Segment Start: Record set

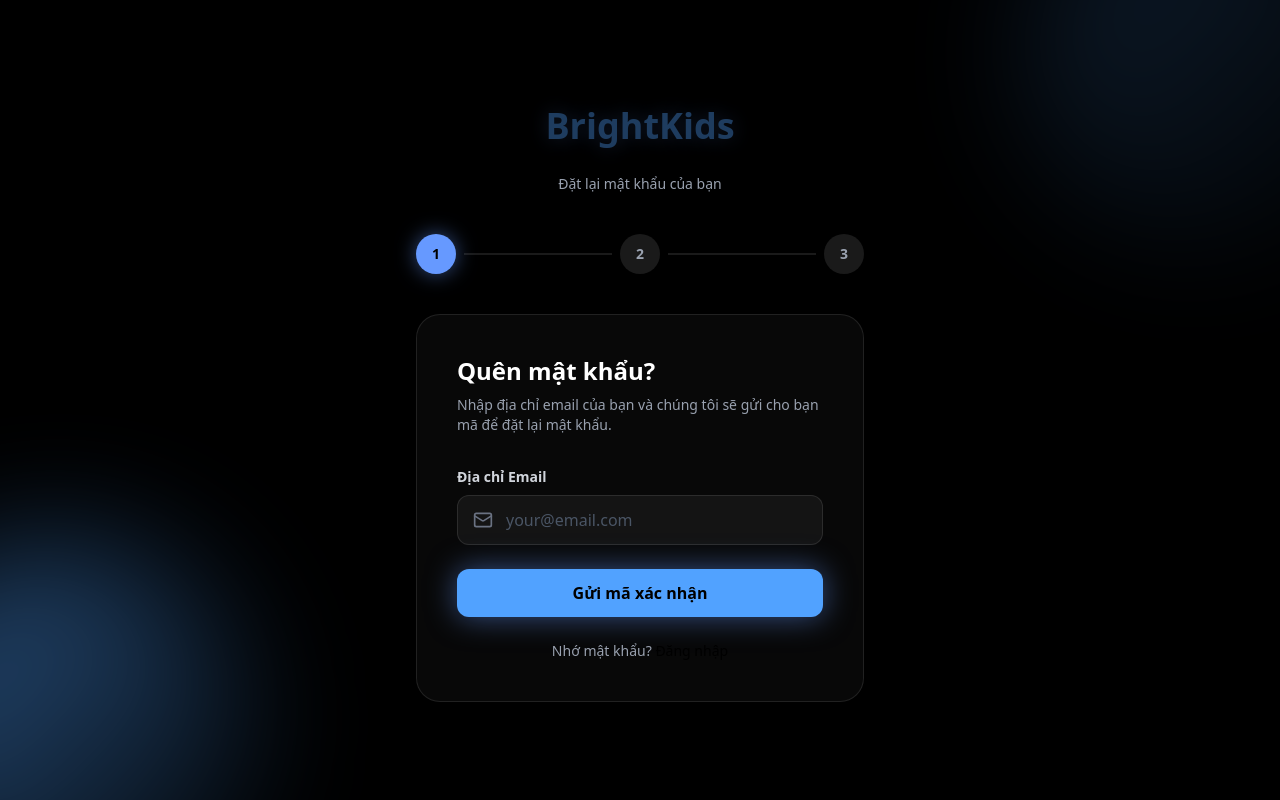
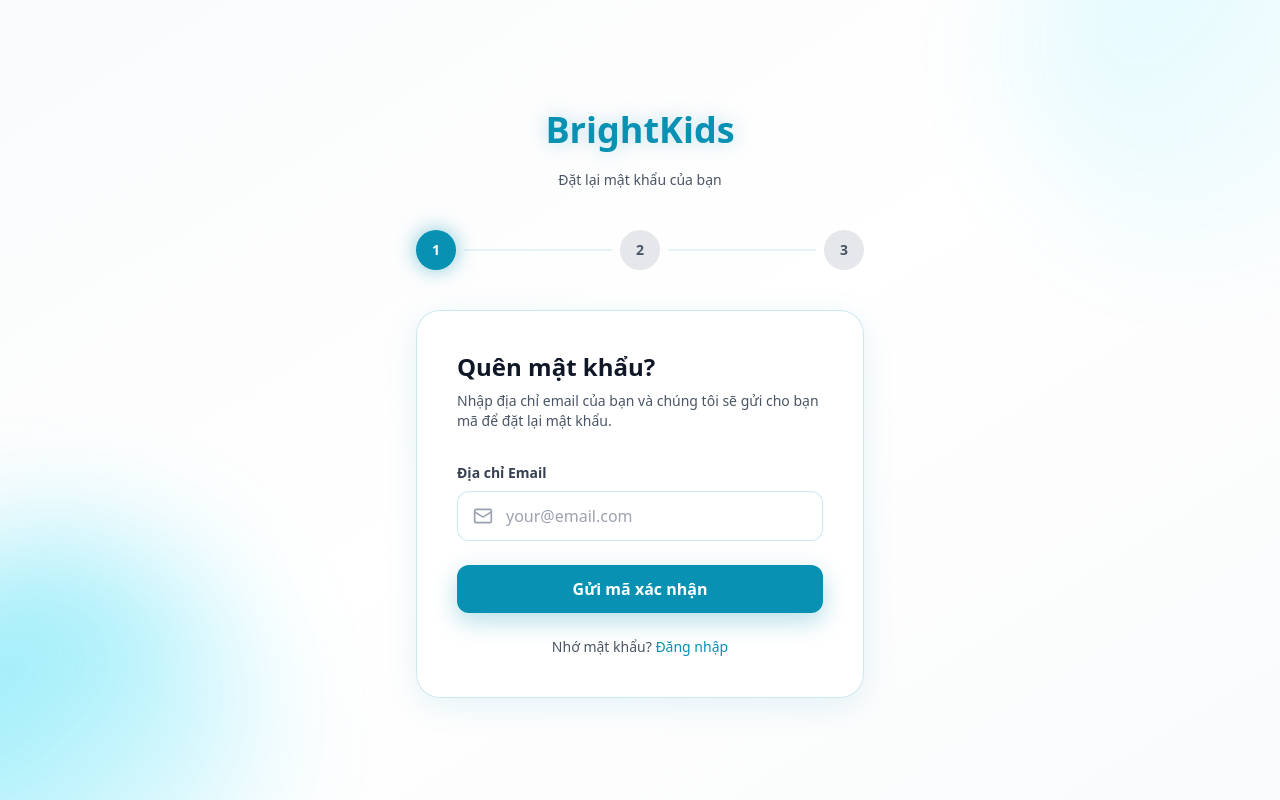
Before and after one commit to minhthienpham14395/LMS-FE, a React (Vite) app: page /forgot-password in a window 1280 px wide. Built offline with nearby package versions, Linux system fonts and the light colour scheme.

Commit message:
update forgot-password light theme

```diff
--- a/src/views/ForgotPassword.tsx
+++ b/src/views/ForgotPassword.tsx
@@ -13,6 +13,8 @@ export default function ForgotPassword() {
   const [loading, setLoading] = useState(false);
   const [errors, setErrors] = useState({});
   const [passwordStrength, setPasswordStrength] = useState(0);
+
+  const accentColor = "#0891b2"; // Teal accent color
 
   const calculatePasswordStrength = (password) => {
     let strength = 0;
@@ -128,7 +130,7 @@ export default function ForgotPassword() {
   };
 
   const getPasswordStrengthColor = () => {
-    if (passwordStrength === 0) return "bg-gray-500";
+    if (passwordStrength === 0) return "bg-gray-400";
     if (passwordStrength <= 2) return "bg-red-500";
     if (passwordStrength <= 3) return "bg-yellow-500";
     return "bg-green-500";
@@ -142,7 +144,7 @@ export default function ForgotPassword() {
   };
 
   return (
-    <div className="min-h-screen bg-black text-white flex items-center justify-center px-4 py-12 relative overflow-hidden">
+    <div className="min-h-screen bg-gradient-to-br from-gray-50 via-white to-gray-50 text-gray-900 flex items-center justify-center px-4 py-12 relative overflow-hidden">
       <style>{`
         @keyframes slideIn {
           from {
@@ -199,27 +201,33 @@ export default function ForgotPassword() {
         }
 
         .glass-effect {
-          background: rgba(255, 255, 255, 0.03);
+          background: rgba(255, 255, 255, 0.9);
+          border: 1px solid rgba(8, 145, 178, 0.2);
+          box-shadow: 0 8px 32px rgba(8, 145, 178, 0.1);
           backdrop-filter: blur(10px);
-          border: 1px solid rgba(255, 255, 255, 0.1);
         }
 
         .input-field {
-          background: rgba(255, 255, 255, 0.05);
-          border: 1px solid rgba(255, 255, 255, 0.1);
+          background: rgba(255, 255, 255, 0.95);
+          border: 1px solid rgba(8, 145, 178, 0.2);
+          color: #111827;
           transition: all 0.3s ease;
         }
 
         .input-field:focus {
           outline: none;
-          background: rgba(102, 153, 255, 0.1);
-          border-color: #6699FF;
-          box-shadow: 0 0 15px rgba(102, 153, 255, 0.3);
+          background: rgba(255, 255, 255, 1);
+          border-color: #0891b2;
+          box-shadow: 0 0 15px rgba(8, 145, 178, 0.3);
         }
 
         .input-field.error {
           border-color: #ef4444 !important;
           background-color: rgba(239, 68, 68, 0.05) !important;
+        }
+
+        .input-field::placeholder {
+          color: #9CA3AF;
         }
 
         .btn-primary {
@@ -228,11 +236,11 @@ export default function ForgotPassword() {
 
         .btn-primary:hover:not(:disabled) {
           transform: translateY(-2px);
-          box-shadow: 0 0 30px rgba(102, 153, 255, 0.6);
+          box-shadow: 0 12px 32px rgba(8, 145, 178, 0.3);
         }
 
         .btn-primary:disabled {
-          opacity: 0.5;
+          opacity: 0.6;
           cursor: not-allowed;
         }
 
@@ -240,9 +248,9 @@ export default function ForgotPassword() {
           display: inline-block;
           width: 20px;
           height: 20px;
-          border: 3px solid rgba(102, 153, 255, 0.3);
+          border: 3px solid rgba(8, 145, 178, 0.3);
           border-radius: 50%;
-          border-top-color: #6699FF;
+          border-top-color: #0891b2;
           animation: spin 1s linear infinite;
         }
 
@@ -265,18 +273,18 @@ export default function ForgotPassword() {
         }
 
         .step-indicator.active {
-          background: #6699FF;
-          color: black;
-          box-shadow: 0 0 20px rgba(102, 153, 255, 0.5);
+          background: #0891b2;
+          color: white;
+          box-shadow: 0 0 20px rgba(8, 145, 178, 0.5);
         }
 
         .step-line {
           height: 2px;
-          background: rgba(255, 255, 255, 0.1);
+          background: rgba(8, 145, 178, 0.1);
         }
 
         .step-line.active {
-          background: #6699FF;
+          background: #0891b2;
         }
 
         .success-icon {
@@ -305,7 +313,7 @@ export default function ForgotPassword() {
 
         .password-strength-bar {
           height: 4px;
-          background: rgba(255, 255, 255, 0.1);
+          background: rgba(8, 145, 178, 0.1);
           border-radius: 2px;
           margin-top: 0.5rem;
           overflow: hidden;
@@ -319,19 +327,22 @@ export default function ForgotPassword() {
       `}</style>
 
       {/* Background Elements */}
-      <div className="absolute w-96 h-96 rounded-full blur-3xl bg-gradient-to-br from-blue-400 to-transparent opacity-20 top-0 right-0 -translate-y-32 translate-x-32 float-circle"></div>
-      <div className="absolute w-96 h-96 rounded-full blur-3xl bg-gradient-to-br from-blue-400 to-transparent opacity-15 bottom-0 left-0 -translate-x-32 translate-y-32 pulse-circle"></div>
+      <div className="absolute w-96 h-96 rounded-full blur-3xl bg-gradient-to-br from-cyan-400 to-transparent opacity-15 top-0 right-0 -translate-y-32 translate-x-32 float-circle"></div>
+      <div className="absolute w-96 h-96 rounded-full blur-3xl bg-gradient-to-br from-cyan-400 to-transparent opacity-10 bottom-0 left-0 -translate-x-32 translate-y-32 pulse-circle"></div>
 
       <div className="w-full max-w-md relative z-10">
         {/* Logo */}
         <div className="text-center mb-10 container">
           <div
-            className="text-4xl font-black text-blue-400 mb-2 glow-border inline-block px-6 py-2 rounded-xl"
-            style={{ textShadow: "0 0 20px rgba(102, 153, 255, 0.5)" }}
+            className="text-4xl font-black rounded-xl px-6 py-2 inline-block"
+            style={{
+              color: "#0891b2",
+              textShadow: "0 0 20px rgba(8, 145, 178, 0.3)",
+            }}
           >
             BrightKids
           </div>
-          <p className="text-gray-400 text-sm mt-3">Đặt lại mật khẩu của bạn</p>
+          <p className="text-gray-600 text-sm mt-3">Đặt lại mật khẩu của bạn</p>
         </div>
 
         {/* Step Indicator */}
@@ -339,7 +350,7 @@ export default function ForgotPassword() {
           <div className="flex items-center justify-between mb-10 container">
             <div
               className={`step-indicator w-10 h-10 rounded-full flex items-center justify-center font-bold text-sm ${
-                step === "email" ? "active" : "bg-white/10 text-gray-400"
+                step === "email" ? "active" : "bg-gray-200 text-gray-600"
               }`}
             >
               1
@@ -353,7 +364,7 @@ export default function ForgotPassword() {
               className={`step-indicator w-10 h-10 rounded-full flex items-center justify-center font-bold text-sm ${
                 ["otp", "newpassword", "success"].includes(step)
                   ? "active"
-                  : "bg-white/10 text-gray-400"
+                  : "bg-gray-200 text-gray-600"
               }`}
             >
               2
@@ -365,7 +376,7 @@ export default function ForgotPassword() {
             ></div>
             <div
               className={`step-indicator w-10 h-10 rounded-full flex items-center justify-center font-bold text-sm ${
-                step === "success" ? "active" : "bg-white/10 text-gray-400"
+                step === "success" ? "active" : "bg-gray-200 text-gray-600"
               }`}
             >
               3
@@ -376,10 +387,10 @@ export default function ForgotPassword() {
         {/* Email Step */}
         {step === "email" && (
           <div className="glass-effect rounded-3xl p-10 container">
-            <h2 className="text-2xl font-black text-white mb-2">
+            <h2 className="text-2xl font-black text-gray-900 mb-2">
               Quên mật khẩu?
             </h2>
-            <p className="text-gray-400 text-sm mb-8">
+            <p className="text-gray-600 text-sm mb-8">
               Nhập địa chỉ email của bạn và chúng tôi sẽ gửi cho bạn mã để đặt
               lại mật khẩu.
             </p>
@@ -388,13 +399,13 @@ export default function ForgotPassword() {
               <div>
                 <label
                   htmlFor="email"
-                  className="block mb-2 text-sm font-semibold text-gray-300"
+                  className="block mb-2 text-sm font-semibold text-gray-700"
                 >
                   Địa chỉ Email
                 </label>
                 <div className="relative">
                   <Mail
-                    className="absolute left-4 top-1/2 -translate-y-1/2 text-gray-500"
+                    className="absolute left-4 top-1/2 -translate-y-1/2 text-gray-400"
                     size={20}
                   />
                   <input
@@ -403,7 +414,7 @@ export default function ForgotPassword() {
                     value={email}
                     onChange={(e) => setEmail(e.target.value)}
                     placeholder="your@email.com"
-                    className={`w-full input-field pl-12 px-4 py-3 rounded-xl text-white placeholder-gray-600 ${
+                    className={`w-full input-field pl-12 px-4 py-3 rounded-xl placeholder-gray-400 ${
                       errors.email ? "error" : ""
                     }`}
                   />
@@ -414,8 +425,11 @@ export default function ForgotPassword() {
               <button
                 type="submit"
                 disabled={loading}
-                className="w-full btn-primary bg-blue-400 hover:bg-blue-500 text-black font-black py-3 rounded-xl transition-all disabled:opacity-50 disabled:cursor-not-allowed flex items-center justify-center gap-2"
-                style={{ boxShadow: "0 0 30px rgba(102, 153, 255, 0.5)" }}
+                className="w-full btn-primary text-white font-black py-3 rounded-xl transition-all disabled:opacity-60 disabled:cursor-not-allowed flex items-center justify-center gap-2"
+                style={{
+                  backgroundColor: "#0891b2",
+                  boxShadow: "0 8px 24px rgba(8, 145, 178, 0.3)",
+                }}
               >
                 {loading ? (
                   <>
@@ -427,11 +441,12 @@ export default function ForgotPassword() {
                 )}
               </button>
 
-              <p className="text-center text-gray-400 text-sm">
+              <p className="text-center text-gray-600 text-sm">
                 Nhớ mật khẩu?{" "}
                 <Link
                   to="/login"
-                  className="text-blue-400 font-black hover:text-blue-300 transition-colors"
+                  className="font-black transition-colors"
+                  style={{ color: "#0891b2" }}
                 >
                   Đăng nhập
                 </Link>
@@ -445,23 +460,26 @@ export default function ForgotPassword() {
           <div className="glass-effect rounded-3xl p-10 container">
             <button
               onClick={() => setStep("email")}
-              className="flex items-center gap-2 text-gray-400 hover:text-blue-400 transition-colors mb-6 font-semibold"
+              className="flex items-center gap-2 transition-colors mb-6 font-semibold"
+              style={{ color: "#0891b2" }}
             >
               <ArrowLeft size={18} />
               Quay lại
             </button>
 
-            <h2 className="text-2xl font-black text-white mb-2">
+            <h2 className="text-2xl font-black text-gray-900 mb-2">
               Xác nhận email
             </h2>
-            <p className="text-gray-400 text-sm mb-8">
+            <p className="text-gray-600 text-sm mb-8">
               Chúng tôi đã gửi mã xác nhận 6 chữ số đến{" "}
-              <span className="text-blue-400 font-semibold">{email}</span>
+              <span style={{ color: "#0891b2" }} className="font-semibold">
+                {email}
+              </span>
             </p>
 
             <form onSubmit={handleVerifyOTP} className="space-y-6">
               <div>
-                <label className="block mb-4 text-sm font-semibold text-gray-300">
+                <label className="block mb-4 text-sm font-semibold text-gray-700">
                   Nhập mã xác nhận
                 </label>
                 <div className="flex gap-2 justify-center">
@@ -484,12 +502,13 @@ export default function ForgotPassword() {
               </div>
 
               <div className="text-center">
-                <p className="text-gray-400 text-sm mb-3">
+                <p className="text-gray-600 text-sm mb-3">
                   Không nhận được mã?
                 </p>
                 <button
                   type="button"
-                  className="text-blue-400 font-semibold hover:text-blue-300 transition-colors text-sm"
+                  className="font-semibold transition-colors text-sm"
+                  style={{ color: "#0891b2" }}
                 >
                   Gửi lại mã
                 </button>
@@ -498,8 +517,11 @@ export default function ForgotPassword() {
               <button
                 type="submit"
                 disabled={loading}
-                className="w-full btn-primary bg-blue-400 hover:bg-blue-500 text-black font-black py-3 rounded-xl transition-all disabled:opacity-50 disabled:cursor-not-allowed flex items-center justify-center gap-2"
-                style={{ boxShadow: "0 0 30px rgba(102, 153, 255, 0.5)" }}
+                className="w-full btn-primary text-white font-black py-3 rounded-xl transition-all disabled:opacity-60 disabled:cursor-not-allowed flex items-center justify-center gap-2"
+                style={{
+                  backgroundColor: "#0891b2",
+                  boxShadow: "0 8px 24px rgba(8, 145, 178, 0.3)",
+                }}
               >
                 {loading ? (
                   <>
@@ -519,16 +541,17 @@ export default function ForgotPassword() {
           <div className="glass-effect rounded-3xl p-10 container">
             <button
               onClick={() => setStep("otp")}
-              className="flex items-center gap-2 text-gray-400 hover:text-blue-400 transition-colors mb-6 font-semibold"
+              className="flex items-center gap-2 transition-colors mb-6 font-semibold"
+              style={{ color: "#0891b2" }}
             >
               <ArrowLeft size={18} />
               Quay lại
             </button>
 
-            <h2 className="text-2xl font-black text-white mb-2">
+            <h2 className="text-2xl font-black text-gray-900 mb-2">
               Đặt mật khẩu mới
             </h2>
-            <p className="text-gray-400 text-sm mb-8">
+            <p className="text-gray-600 text-sm mb-8">
               Nhập mật khẩu mới của bạn. Hãy chắc chắn nó mạnh và dễ nhớ.
             </p>
 
@@ -537,7 +560,7 @@ export default function ForgotPassword() {
               <div>
                 <label
                   htmlFor="newPassword"
-                  className="block mb-2 text-sm font-semibold text-gray-300"
+                  className="block mb-2 text-sm font-semibold text-gray-700"
                 >
                   Mật khẩu mới
                 </label>
@@ -553,14 +576,15 @@ export default function ForgotPassword() {
                       );
                     }}
                     placeholder="••••••••"
-                    className={`w-full input-field px-4 py-3 rounded-xl text-white placeholder-gray-600 pr-12 ${
+                    className={`w-full input-field px-4 py-3 rounded-xl placeholder-gray-400 pr-12 ${
                       errors.newPassword ? "error" : ""
                     }`}
                   />
                   <button
                     type="button"
                     onClick={() => setShowPassword(!showPassword)}
-                    className="absolute right-4 top-1/2 -translate-y-1/2 text-gray-400 hover:text-blue-400 transition-colors"
+                    className="absolute right-4 top-1/2 -translate-y-1/2 text-gray-400 transition-colors"
+                    style={{ color: "#0891b2" }}
                   >
                     {showPassword ? <EyeOff size={20} /> : <Eye size={20} />}
                   </button>
@@ -573,15 +597,15 @@ export default function ForgotPassword() {
                         style={{ width: `${(passwordStrength / 5) * 100}%` }}
                       ></div>
                     </div>
-                    <p className="text-xs text-gray-400 mt-1">
+                    <p className="text-xs text-gray-600 mt-1">
                       Độ mạnh:{" "}
                       <span
                         className={`${
                           passwordStrength <= 2
-                            ? "text-red-400"
+                            ? "text-red-600"
                             : passwordStrength <= 3
-                            ? "text-yellow-400"
-                            : "text-green-400"
+                            ? "text-yellow-600"
+                            : "text-green-600"
                         }`}
                       >
                         {getPasswordStrengthText()}
@@ -598,7 +622,7 @@ export default function ForgotPassword() {
               <div>
                 <label
                   htmlFor="confirmPassword"
-                  className="block mb-2 text-sm font-semibold text-gray-300"
+                  className="block mb-2 text-sm font-semibold text-gray-700"
                 >
                   Xác nhận mật khẩu
                 </label>
@@ -609,14 +633,15 @@ export default function ForgotPassword() {
                     value={confirmPassword}
                     onChange={(e) => setConfirmPassword(e.target.value)}
                     placeholder="••••••••"
-                    className={`w-full input-field px-4 py-3 rounded-xl text-white placeholder-gray-600 pr-12 ${
+                    className={`w-full input-field px-4 py-3 rounded-xl placeholder-gray-400 pr-12 ${
                       errors.confirmPassword ? "error" : ""
                     }`}
                   />
                   <button
                     type="button"
                     onClick={() => setShowConfirmPassword(!showConfirmPassword)}
-                    className="absolute right-4 top-1/2 -translate-y-1/2 text-gray-400 hover:text-blue-400 transition-colors"
+                    className="absolute right-4 top-1/2 -translate-y-1/2 text-gray-400 transition-colors"
+                    style={{ color: "#0891b2" }}
                   >
                     {showConfirmPassword ? (
                       <EyeOff size={20} />
@@ -633,8 +658,11 @@ export default function ForgotPassword() {
               <button
                 type="submit"
                 disabled={loading}
-                className="w-full btn-primary bg-blue-400 hover:bg-blue-500 text-black font-black py-3 rounded-xl transition-all disabled:opacity-50 disabled:cursor-not-allowed flex items-center justify-center gap-2"
-                style={{ boxShadow: "0 0 30px rgba(102, 153, 255, 0.5)" }}
+                className="w-full btn-primary text-white font-black py-3 rounded-xl transition-all disabled:opacity-60 disabled:cursor-not-allowed flex items-center justify-center gap-2"
+                style={{
+                  backgroundColor: "#0891b2",
+                  boxShadow: "0 8px 24px rgba(8, 145, 178, 0.3)",
+                }}
               >
                 {loading ? (
                   <>
@@ -654,14 +682,14 @@ export default function ForgotPassword() {
           <div className="glass-effect rounded-3xl p-10 text-center container">
             <div className="success-icon mb-6 flex justify-center">
               <div className="w-20 h-20 bg-gradient-to-br from-green-400 to-green-500 rounded-full flex items-center justify-center">
-                <CheckCircle size={48} className="text-black" />
+                <CheckCircle size={48} className="text-white" />
               </div>
             </div>
 
-            <h2 className="text-2xl font-black text-white mb-3">
+            <h2 className="text-2xl font-black text-gray-900 mb-3">
               Mật khẩu đã đặt lại thành công!
             </h2>
-            <p className="text-gray-400 text-sm mb-8">
+            <p className="text-gray-600 text-sm mb-8">
               Bạn có thể đăng nhập ngay bây giờ với mật khẩu mới của mình.
             </p>
 
@@ -671,8 +699,11 @@ export default function ForgotPassword() {
                 e.preventDefault();
                 window.location.href = "/login";
               }}
-              className="w-full btn-primary bg-blue-400 hover:bg-blue-500 text-black font-black py-3 rounded-xl transition-all inline-block"
-              style={{ boxShadow: "0 0 30px rgba(102, 153, 255, 0.5)" }}
+              className="w-full btn-primary text-white font-black py-3 rounded-xl transition-all inline-block"
+              style={{
+                backgroundColor: "#0891b2",
+                boxShadow: "0 8px 24px rgba(8, 145, 178, 0.3)",
+              }}
             >
               Quay lại Đăng nhập
             </a>
```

Segment End: Record set

#### Task to complete
Show each line of the material that includes the string "htmlFor" by copying it.

#### Answer to this task
                   htmlFor="email"
                   htmlFor="newPassword"
                   htmlFor="confirmPassword"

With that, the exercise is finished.